  • Booty call — This refers to a sexual partner who is contacted strictly to engage in a sexual act. A FWB can get “booty called,” but not all booty calls involve FWBs. “Booty calls are partners who lack the friend aspect and are usually not one’s first choice,” says Bruce. For example, if someone is determined to hook up on Saturday night and has failed to meet a viable prospect, he may contact his booty call in a last-ditch effort to save the evening.

Have more than just one talk

Now that you have a better perspective on what your co-ed is dealing with at college, remember: No matter how young or old he is, it’s never too early or too late to show your child that you support him. After all, he is experiencing freshman jitters that match your parental anxiety — combinations of excitement, joy, anxiety, sadness, pride, and loss, says Rieppi. He’s still going to need Mom and Dad from time to time. So let your child know that you’re ready and willing to discuss any questions or concerns about sex and will respect his point of view. You’re both embarrassed about these talks, but he will be unwilling to share if he fears being judged, so do your best to create a comfortable environment and open dialog.

“Given that most college students drop out because of personal difficulties in adjusting to the new setting, parents must provide their children with the necessary tools to manage the new transition,” Rieppi explains. “Providing an accepting and empathic stance is important and is more likely to create open, trusting communication.”

While this kind of environment is best created at home before college begins, establishing an honest back-and-forth between you and your child at some point — even the week before your teen officially becomes a college freshman — officially opens the lines of communication so your child will know she can turn to you no matter what goes wrong with her college relationships.

“Parents should discuss the responsibilities and consequences of sex, such as protection and sexually transmitted diseases.

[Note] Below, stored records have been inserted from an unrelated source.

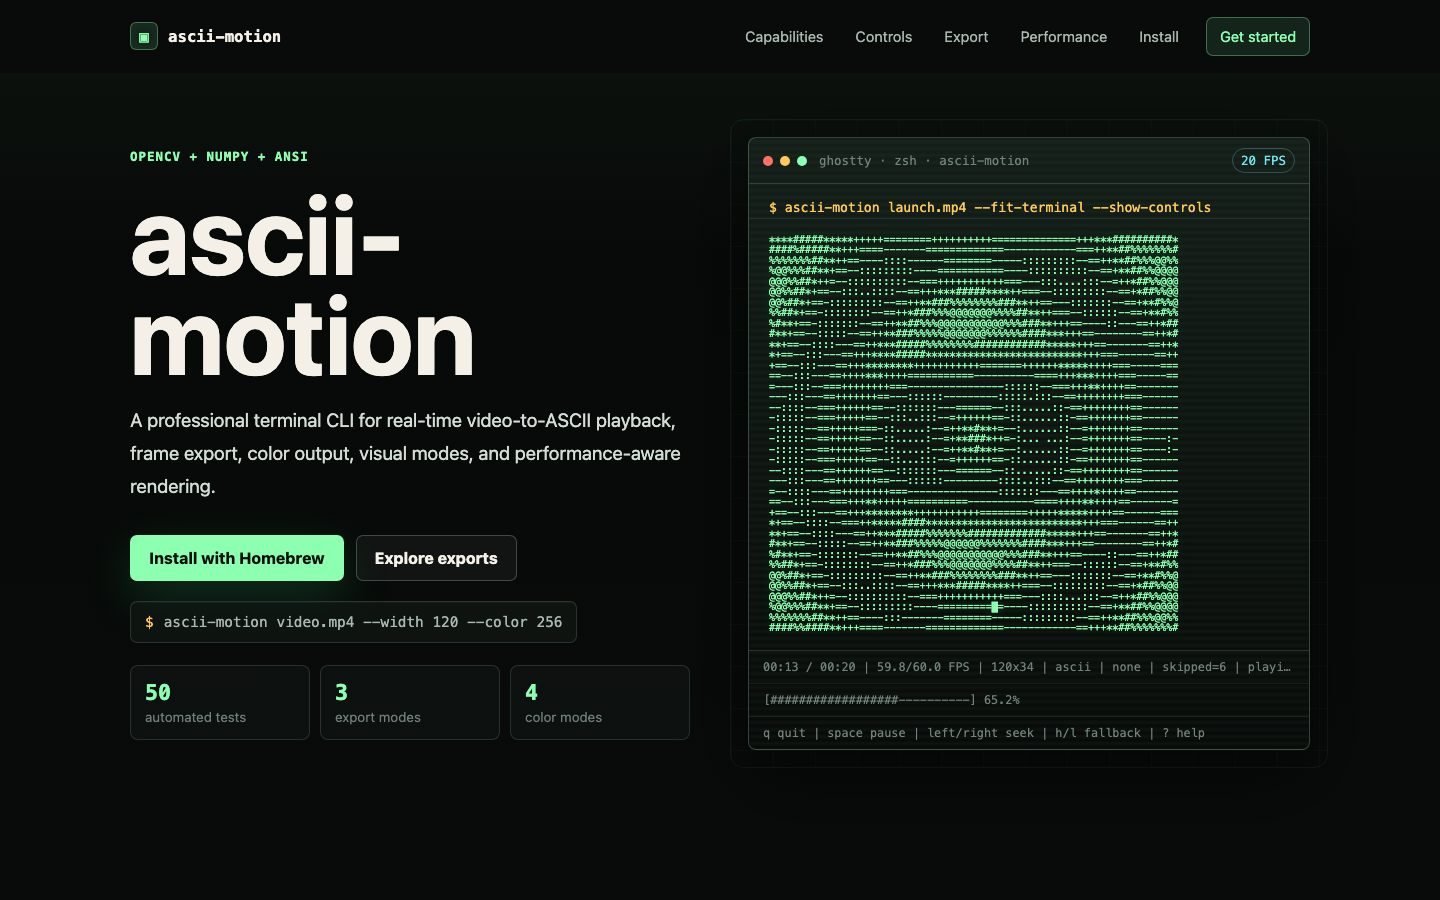
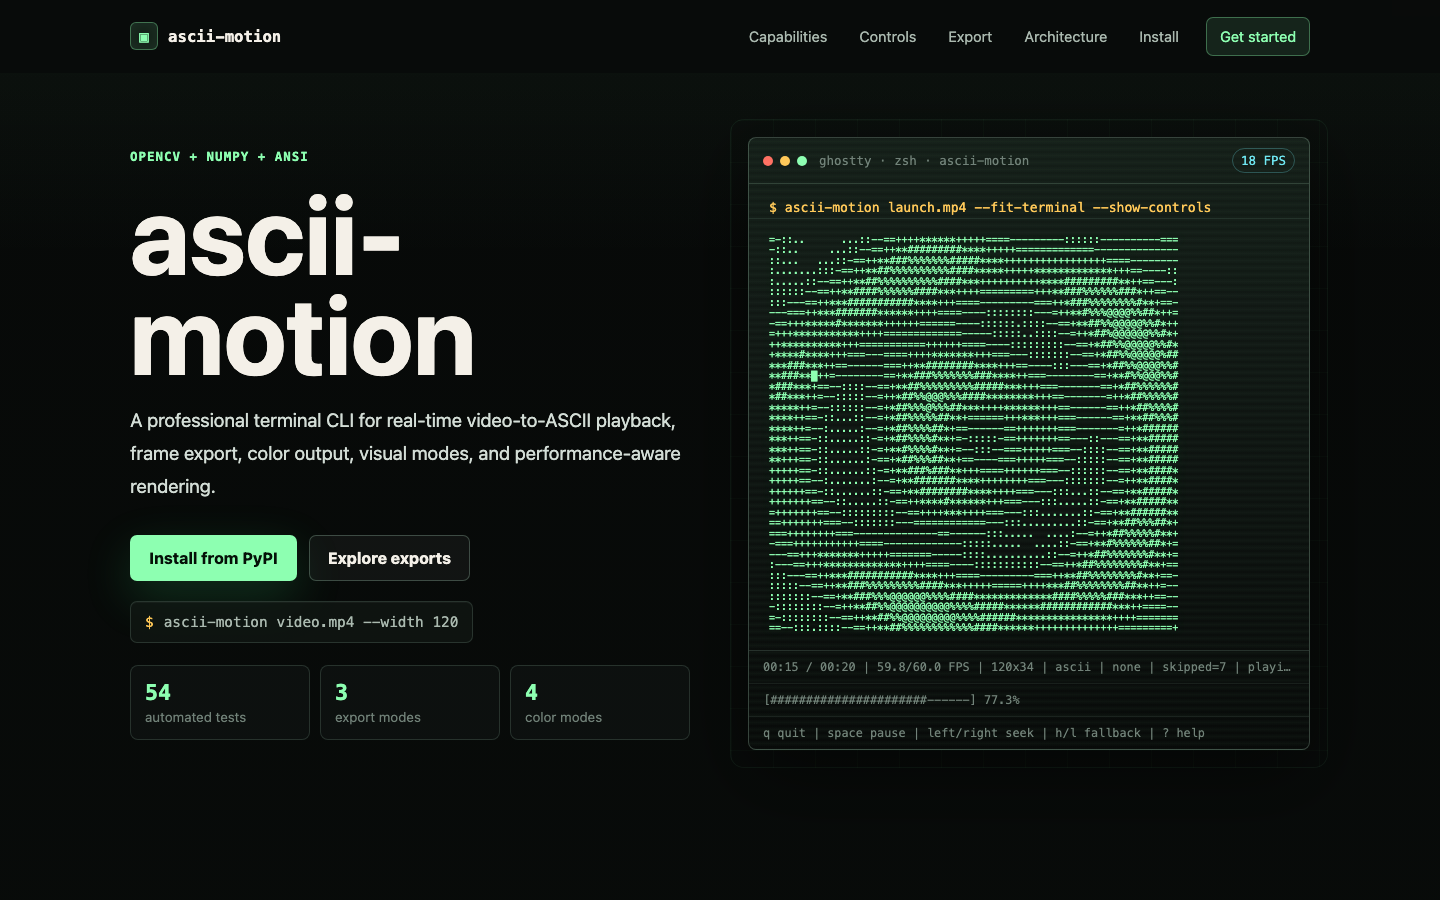
Prepare v0.2.0 portfolio launch

diff --git a/site/index.html b/site/index.html
@@ -38,7 +38,7 @@
           <a href="#capabilities">Capabilities</a>
           <a href="#controls">Controls</a>
           <a href="#export">Export</a>
-          <a href="#performance">Performance</a>
+          <a href="#architecture">Architecture</a>
           <a href="#install">Install</a>
           <a class="nav-cta" href="#install">Get started</a>
         </div>
@@ -56,16 +56,16 @@
               color output, visual modes, and performance-aware rendering.
             </p>
             <div class="hero-actions" aria-label="Primary actions">
-              <a class="button button-primary" href="#install">Install with Homebrew</a>
+              <a class="button button-primary" href="#install">Install from PyPI</a>
               <a class="button button-ghost" href="#export">Explore exports</a>
             </div>
             <div class="command-pill" aria-label="Quick start command">
               <span class="prompt">$</span>
-              <code>ascii-motion video.mp4 --width 120 --color 256</code>
+              <code>ascii-motion video.mp4 --width 120</code>
             </div>
             <dl class="hero-stats" aria-label="Project highlights">
               <div>
-                <dt>50</dt>
+                <dt>54</dt>
                 <dd>automated tests</dd>
               </div>
               <div>
@@ -155,10 +155,10 @@
           </article>
           <article class="feature-card reveal">
             <span class="feature-kicker">Packaging</span>
-            <h3>Homebrew-ready CLI</h3>
+            <h3>PyPI and Homebrew-ready CLI</h3>
             <p>
-              Install from a tap, run as `ascii-motion`, or use `python -m ascii_motion` during
-              development.
+              Install with pipx, PyPI, or Homebrew, run as `ascii-motion`, or use
+              `python -m ascii_motion` during development.
             </p>
           </article>
         </div>
@@ -215,10 +215,14 @@
         </div>
       </section>
 
-      <section class="pipeline-section section-band" id="performance" aria-labelledby="pipeline-title">
+      <section class="pipeline-section section-band" id="architecture" aria-labelledby="pipeline-title">
         <div class="section-heading reveal">
-          <p class="eyebrow">Pipeline</p>
-          <h2 id="pipeline-title">A tight loop with explicit performance boundaries.</h2>
+          <p class="eyebrow">Architecture</p>
+          <h2 id="pipeline-title">A terminal media pipeline with explicit performance boundaries.</h2>
+          <p>
+            Capture, processing, pacing, keyboard control, and ANSI output are separated so the
+            project can grow without turning the playback loop into a monolith.
+          </p>
         </div>
         <div class="pipeline reveal" aria-label="Processing pipeline">
           <span>VideoCapture</span>
@@ -245,6 +249,32 @@
             <span>optional frame skipping keeps playback aligned with wall-clock time</span>
           </article>
         </div>
+        <div class="engineering-grid">
+          <article class="engineering-note reveal">
+            <span>01</span>
+            <h3>Vectorized processing</h3>
+            <p>
+              NumPy maps luminance, edges, dithering, and ASCII lookup across full matrices. Python
+              only joins completed rows for terminal output.
+            </p>
+          </article>
+          <article class="engineering-note reveal">
+            <span>02</span>
+            <h3>No-flicker terminal rendering</h3>
+            <p>
+              Frames use cursor-home ANSI sequences and clear-line suffixes instead of full-screen
+              clears, keeping playback stable and avoiding scrollback spam.
+            </p>
+          </article>
+          <article class="engineering-note reveal">
+            <span>03</span>
+            <h3>Wall-clock pacing</h3>
+            <p>
+              The clock targets accumulated frame deadlines and skips late frames by default when
+              terminal throughput cannot keep up.
+            </p>
+          </article>
+        </div>
       </section>
 
       <section class="install-section section-band" id="install" aria-labelledby="install-title">
@@ -253,12 +283,13 @@
             <p class="eyebrow">Install</p>
             <h2 id="install-title">Launch from a real terminal.</h2>
             <p>
-              Install with Homebrew for normal use, or install the Python package in editable mode
-              when developing the CLI.
+              Install from PyPI or Homebrew for normal use, or install the Python package in
+              editable mode when developing the CLI.
             </p>
           </div>
           <div class="install-commands" aria-label="Installation commands">
-            <pre><code>brew install c4rl0s04/ascii-motion/ascii-motion
+            <pre><code>pipx install ascii-motion
+brew install c4rl0s04/ascii-motion/ascii-motion
 
 ascii-motion video.mp4 --width 120
 ascii-motion video.mp4 --mode hybrid --dither ordered
@@ -280,7 +311,7 @@ ascii-motion video.mp4 --export-ansi demo.ans --color 256</code></pre>
         <a href="#capabilities">Capabilities</a>
         <a href="#controls">Controls</a>
         <a href="#export">Export</a>
-        <a href="#performance">Performance</a>
+        <a href="#architecture">Architecture</a>
         <a href="#install">Install</a>
       </div>
     </footer>

diff --git a/site/styles.css b/site/styles.css
@@ -221,6 +221,7 @@ select {
 .terminal-window,
 .feature-card,
 .command-card,
+.engineering-note,
 .metric,
 .install-card,
 .install-commands {
@@ -278,6 +279,7 @@ p {
   max-width: 640px;
   color: #d3ddd6;
   font-size: 1.18rem;
+  overflow-wrap: anywhere;
 }
 
 .hero-stats {
@@ -319,6 +321,7 @@ p {
   display: inline-flex;
   align-items: center;
   justify-content: center;
+  text-align: center;
   min-height: 46px;
   border-radius: 7px;
   padding: 0 18px;
@@ -364,10 +367,14 @@ p {
 
 .command-pill code,
 .code-line code {
+  min-width: 0;
   overflow-wrap: anywhere;
+  white-space: normal;
+  word-break: break-word;
 }
 
 .prompt {
+  flex: 0 0 auto;
   color: var(--amber);
 }
 
@@ -530,6 +537,7 @@ p {
 
 .feature-card,
 .metric,
+.engineering-note,
 .command-card,
 .install-card {
   border: 1px solid var(--line);
@@ -673,6 +681,30 @@ kbd {
   margin-top: 18px;
 }
 
+.engineering-grid {
+  display: grid;
+  grid-template-columns: repeat(auto-fit, minmax(min(100%, 300px), 1fr));
+  gap: 16px;
+  margin-top: 18px;
+}
+
+.engineering-note {
+  padding: 22px;
+}
+
+.engineering-note span {
+  display: inline-block;
+  margin-bottom: 22px;
+  color: var(--amber);
+  font-family: var(--mono);
+  font-weight: 800;
+}
+
+.engineering-note p {
+  margin-bottom: 0;
+  font-size: 0.94rem;
+}
+
 .metric {
   padding: 22px;
 }
@@ -782,6 +814,7 @@ kbd {
 
   .capability-grid,
   .metrics-grid,
+  .engineering-grid,
   .command-grid {
     grid-template-columns: 1fr;
   }
@@ -801,10 +834,14 @@ kbd {
   .nav-shell,
   .section-band,
   .site-footer {
-    width: min(100vw - 28px, 1180px);
+    width: min(calc(100vw - 28px), 1180px);
   }
 
   .nav-toggle {
+    position: fixed;
+    top: 15px;
+    right: 14px;
+    z-index: 70;
     display: block;
   }
 
@@ -870,8 +907,12 @@ kbd {
     font-size: 0.8rem;
   }
 
+  .hero-lede {
+    font-size: 1.05rem;
+  }
+
   .hero-stats {
-    grid-template-columns: repeat(3, minmax(0, 1fr));
+    grid-template-columns: 1fr;
     gap: 8px;
   }
 

diff --git a/ascii_motion/__init__.py b/ascii_motion/__init__.py
@@ -1,3 +1,3 @@
 """ASCII video playback for ANSI terminals."""
 
-__version__ = "0.1.1"
+__version__ = "0.2.0"

diff --git a/README.md b/README.md
@@ -31,6 +31,18 @@ Mobile view:
 
 ## Installation
 
+Install from PyPI:
+
+```bash
+pip install ascii-motion
+```
+
+For isolated CLI usage, `pipx` is recommended:
+
+```bash
+pipx install ascii-motion
+```
+
 Install with Homebrew on macOS:
 
 ```bash
@@ -263,6 +275,13 @@ Workflow: release.yml
 Environment: pypi
 ```
 
+After the release workflow succeeds, verify the published package from a clean environment:
+
+```bash
+pipx install ascii-motion
+ascii-motion --version
+```
+
 ## Technical Pipeline
 
 ```text
@@ -276,6 +295,18 @@ Y = 0.2126R + 0.7152G + 0.0722B
 ```
 
 OpenCV provides frames in BGR order, so the processor reads `R` from channel `2`, `G` from channel `1`, and `B` from channel `0`.
+
+## Engineering Notes
+
+`ascii-motion` is structured as a terminal media pipeline rather than a frame-by-frame print script. OpenCV owns source capture and seeking, `FrameProcessor` owns vectorized image transforms, and `TerminalRenderer` owns ANSI terminal state. This keeps future processor backends isolated from playback and output concerns.
+
+The core luminance and character mapping path is vectorized with NumPy over full frame matrices. Python does not iterate pixel by pixel; it only assembles the final character rows after the lookup table has produced the ASCII matrix.
+
+Rendering avoids full-screen clears during playback. Each frame is emitted with a cursor-home sequence and clear-to-end-of-line suffixes, which prevents scrollback spam and stale HUD text while reducing flicker in modern ANSI terminals.
+
+Frame pacing is based on accumulated wall-clock targets instead of sleeping a fixed amount after each frame. When rendering falls behind, default playback skips late source frames to keep the ASCII output close to the original video duration. `--no-frame-skip` switches to completeness over timing.
+
+Export modes reuse the same processing path as playback. Snapshot, plain text animation, ANSI animation, and numbered frame exports are non-interactive stdout/file workflows, so they do not enter alternate screen or keyboard-control mode.
 
 ## Performance Notes
 
@@ -292,6 +323,20 @@ To measure the pipeline:
 ```bash
 ascii-motion video.mp4 --width 120 --benchmark
 ```
+
+## Terminal Compatibility
+
+Compatibility depends on ANSI support, terminal throughput, font metrics, and keyboard escape handling. Current status:
+
+| Terminal | ANSI render | Truecolor | Alternate screen | Keyboard controls | Notes |
+| --- | --- | --- | --- | --- | --- |
+| Ghostty | tested | tested | tested | tested | Best current validation target for high-FPS playback. |
+| iTerm2 | expected | expected | expected | expected | Modern ANSI support; still needs a full local pass. |
+| Terminal.app | expected | expected | expected | expected | Works for standard ANSI paths; high widths may be slower. |
+| Alacritty | expected | expected | expected | expected | Good fit for fast rendering; needs validation. |
+| WezTerm | expected | expected | expected | expected | Good fit for truecolor and alternate screen; needs validation. |
+| VS Code terminal | expected | expected | expected | expected | Useful for development, but terminal throughput may vary. |
+| tmux | needs validation | needs validation | needs validation | needs validation | Depends on tmux terminal-overrides and truecolor config. |
 
 ## Recommended Manual Validation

Parents cannot control their adolescents’ behavior; they can only help their children consider the pros and cons and take responsibility for their choices and actions,” Rieppi says.

Though you may not approve of your child’s sexual choices, knowing that you have done all that you can as a parent to remove the taboo around youth and sexuality and to create an ongoing dialog about sex will help you foster a knowledgeable, respectful and safety-minded co-ed, says Bruce.

More on “hooking up”

Friends with benefits: What you should know

What exactly is a “friend with benefits?” Is there a way to hook up casually and still keep a friendship strong? Explore this phenomenon with Dr. Joy Davidson.

More college tips for parents

Leave a Comment

Comments are closed.